About the Author: Chris is an urban hydroponic hobbyist who uses hydroponics to maximize his 400 square foot yard and extend the short Chicago growing season. Chris blogs about his hydroponic experiences at HealthSmartLiving.com.
Hydroponic gardening is the easiest way to ensure you always have food, no matter what’s going on in the outside world. The price of produce seems to always be going up and worse, few of us have any clue where the food we eat has been before it hits our shopping cart. Hydroponic gardens use artificial lighting (if inside) and an automatic feeding/watering system to grow fruit, vegetables, and herbs. An inert medium such as clay pellets or rock-wool is used to hold the plant’s roots. Since dirt isn’t used you have a reduced risk of pests and other common infestations. The nutrients are delivered directly to the plants so your plants can focus on growing foliage and fruit vs. prospecting with its roots for their nutrients. You can control all the variables needed for optimal plant growth: light, temperature, and nutrients.
Benefits to hydroponic back-up garden:
1. Less reliance on supermarkets and other external factors:
There’s so much we can’t control. Farmers can lose crops, warehouse workers could go on strike, natural disasters may occur… All these factors and more lead to less crop availability and higher food costs if you’re relying on factors outside your control to feed you and your family.
2. Larger yields:
Hydroponic gardens produce more crops per plant and per square foot than traditional gardening. Each plant has a constant supply of nutrients, light and temperature stability – all of which are essential to growth. In nature, there’s always interruptions that can stunt growth (thunder storms, cloud cover, drought.)
See this quote from Rana Zahid (Project Director for Fareed Farmhouse in Pakistan):
“Through this technique, farmers can get between 450 and 550 tons of vegetables
per acre, compared to the average yield of 15 tons per acre from traditional farming.” (source).

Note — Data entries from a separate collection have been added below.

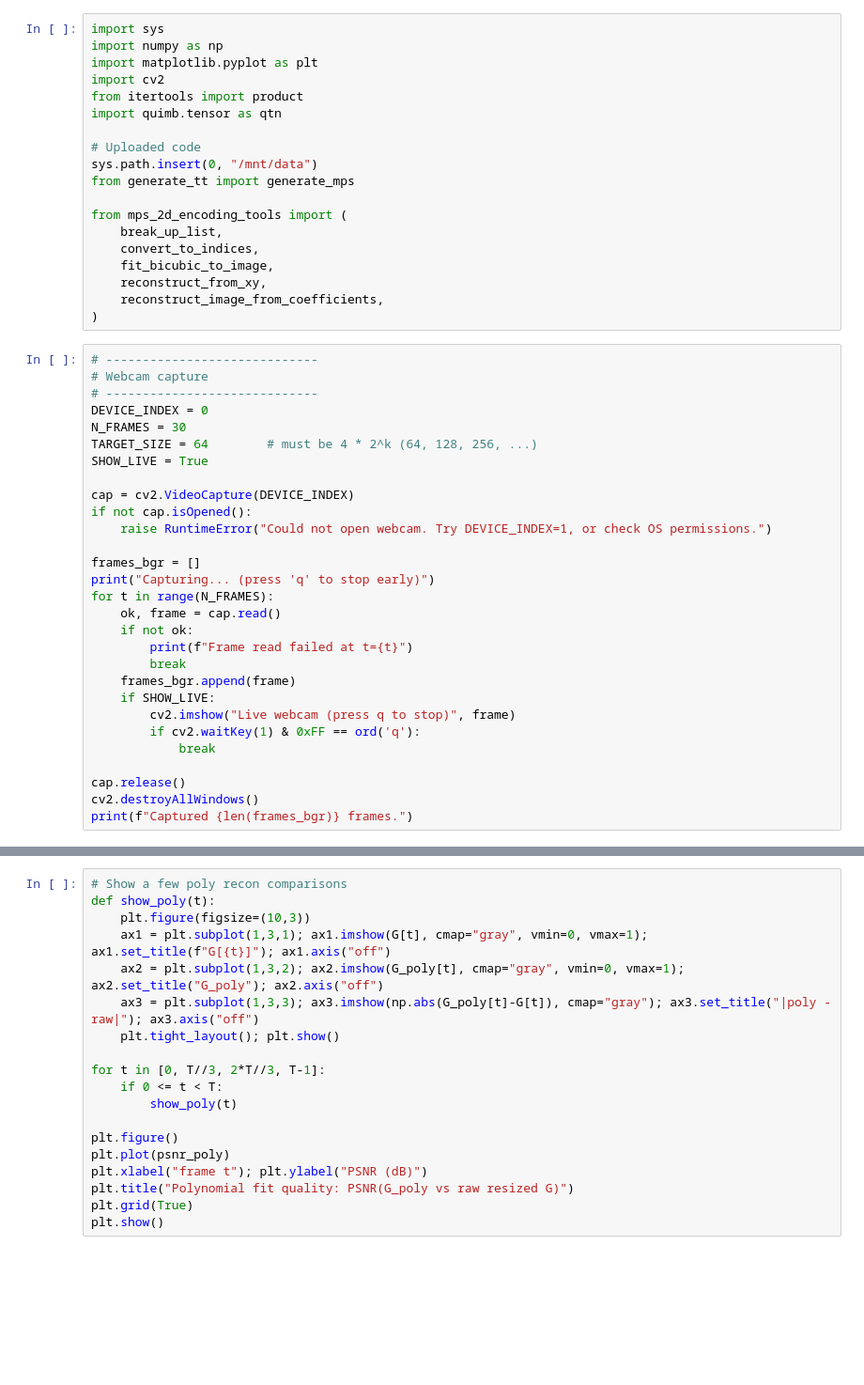
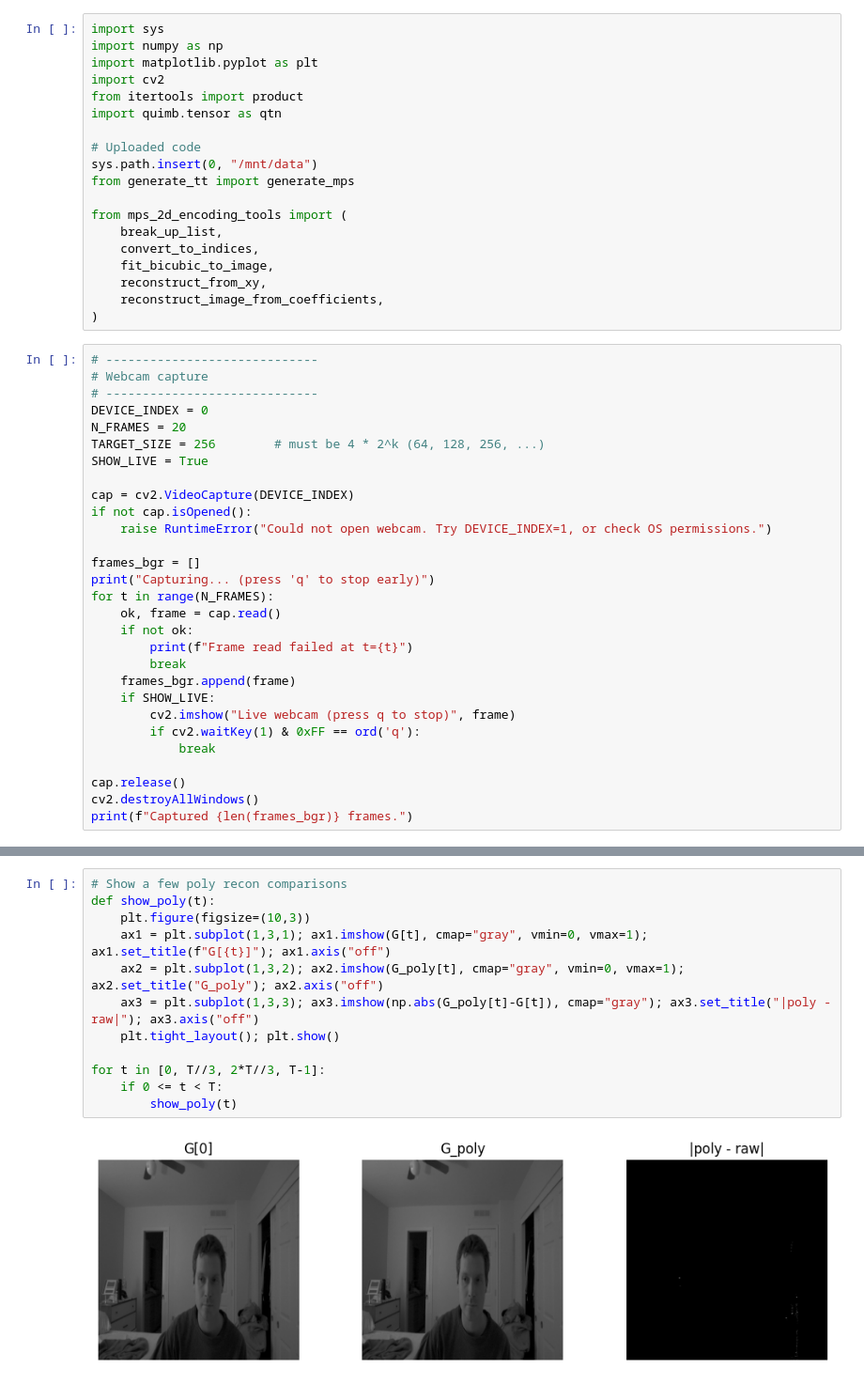
Before and after one commit to gingertonwatts/Tensor-Stream, a Jupyter notebook: webcam_2d_poly_mps_simplified_v1.ipynb, the cells around one changed output, grey strips where cells are left out. Shown at 94% size. Cells and saved outputs as stored; diff of their text form; blank space fills up the shorter version.

```diff
--- a/webcam_2d_poly_mps_simplified_v1.ipynb
+++ b/webcam_2d_poly_mps_simplified_v1.ipynb
@@ -42,8 +22,8 @@ from mps_2d_encoding_tools import (
 # Webcam capture
 # -----------------------------
 DEVICE_INDEX = 0
-N_FRAMES = 30
-TARGET_SIZE = 64        # must be 4 * 2^k (64, 128, 256, ...)
+N_FRAMES = 20
+TARGET_SIZE = 256        # must be 4 * 2^k (64, 128, 256, ...)
 SHOW_LIVE = True
 
 cap = cv2.VideoCapture(DEVICE_INDEX)
@@ -115,19 +104,14 @@ print("Poly fit PSNR mean/min:", float(psnr_poly.mean()), float(psnr_poly.min())
 # %%
 # Show a few poly recon comparisons
 def show_poly(t):
     plt.figure(figsize=(10,3))
     ax1 = plt.subplot(1,3,1); ax1.imshow(G[t], cmap="gray", vmin=0, vmax=1); ax1.set_title(f"G[{t}]"); ax1.axis("off")
     ax2 = plt.subplot(1,3,2); ax2.imshow(G_poly[t], cmap="gray", vmin=0, vmax=1); ax2.set_title("G_poly"); ax2.axis("off")
     ax3 = plt.subplot(1,3,3); ax3.imshow(np.abs(G_poly[t]-G[t]), cmap="gray"); ax3.set_title("|poly - raw|"); ax3.axis("off")
     plt.tight_layout(); plt.show()
 
 for t in [0, T//3, 2*T//3, T-1]:
     if 0 <= t < T:
         show_poly(t)
-
-plt.figure()
-plt.plot(psnr_poly)
-plt.xlabel("frame t"); plt.ylabel("PSNR (dB)")
-plt.title("Polynomial fit quality: PSNR(G_poly vs raw resized G)")
-plt.grid(True)
-plt.show()
+# %% [output]
+[figure, added]
```
Also changed, not shown: parts of 13 cells of this notebook.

That’s nearly 37x the yield over traditional gardening. A small 10ft x 10ft (100 square feet) space in your home could easily produce hundreds of pounds of produce per year! It’s very possible that in times of unrest you will need to be able to produce food in limited indoor space so you’re acres of land may not make much of a difference.
3. Less resources:
Soil-based gardening can use as much as 20x more water and 10x more land over hydro growing. Not to mention you need to provide several times more fertilizer to soil as much will be lost to water runoff.
Food independent of the established system is more important than you think:
- Produce is handled multiple times before it lands in your shopping cart. Who knows who’s touched it and what or how many animals or insects have relieved themselves on that food you’re eating?
- Pesticide use is rampant. Read the following story about Aldicarb (Toxic Pesticide Banned After Decades of Use). What ‘safe’ pesticide will be banned next?
- War and strife continue to plague the human race and it’s safe to assume that modern society can fall apart overnight. Supermarkets are the first places to be emptied in a catastrophe.
Not only will a back-up hydroponic garden give you independence from all the societal and environmental factors affecting the quality and quantity of produce available to you, but the pride that comes from being prepared for anything that life throws at you.
What you need to stock pile for an emergency hydroponic garden system:
Here’s a quick list of supplies and tools you should ensure is part of your preparation list. I recommend using this list and considering your ‘what-if’ scenario planning to determine exactly what you need.
- Water Pump
- flexible water hose (25 feet)
- Air pump
- air tubing (25 feet)
- Large seal-able tub/tank for a water reservoir
- 3” net pots (plan to use gravel for the medium)
- 10 gallons of hydroponic liquid fertilizer. (A quick note: liquid fertilizer stored properly can last years.)
- pH testing kit
- Thick plastic sheets and 2 by 6’s for a large outdoor planting
Supplies for grow light system (will over ~ 3 by 3 foot growing area)
- Two 100W CFL bulbs
- PVC pipe
- Extension cord
- 1” PVC pipe
- 1 1⁄4” PVC pipe
- 1” PVC pipe tee split
- Outlet to adapter socket
- Lamp socket splitter
- Saw/box cutter
Many of these items should already be on your prep list but consider adding and adjusting the total amount so you will be able to build a back food supply. Finally, it would be wise to print out the plans listed above or others so you have a ready guide.
Guest Post Written By: Chris Wimmer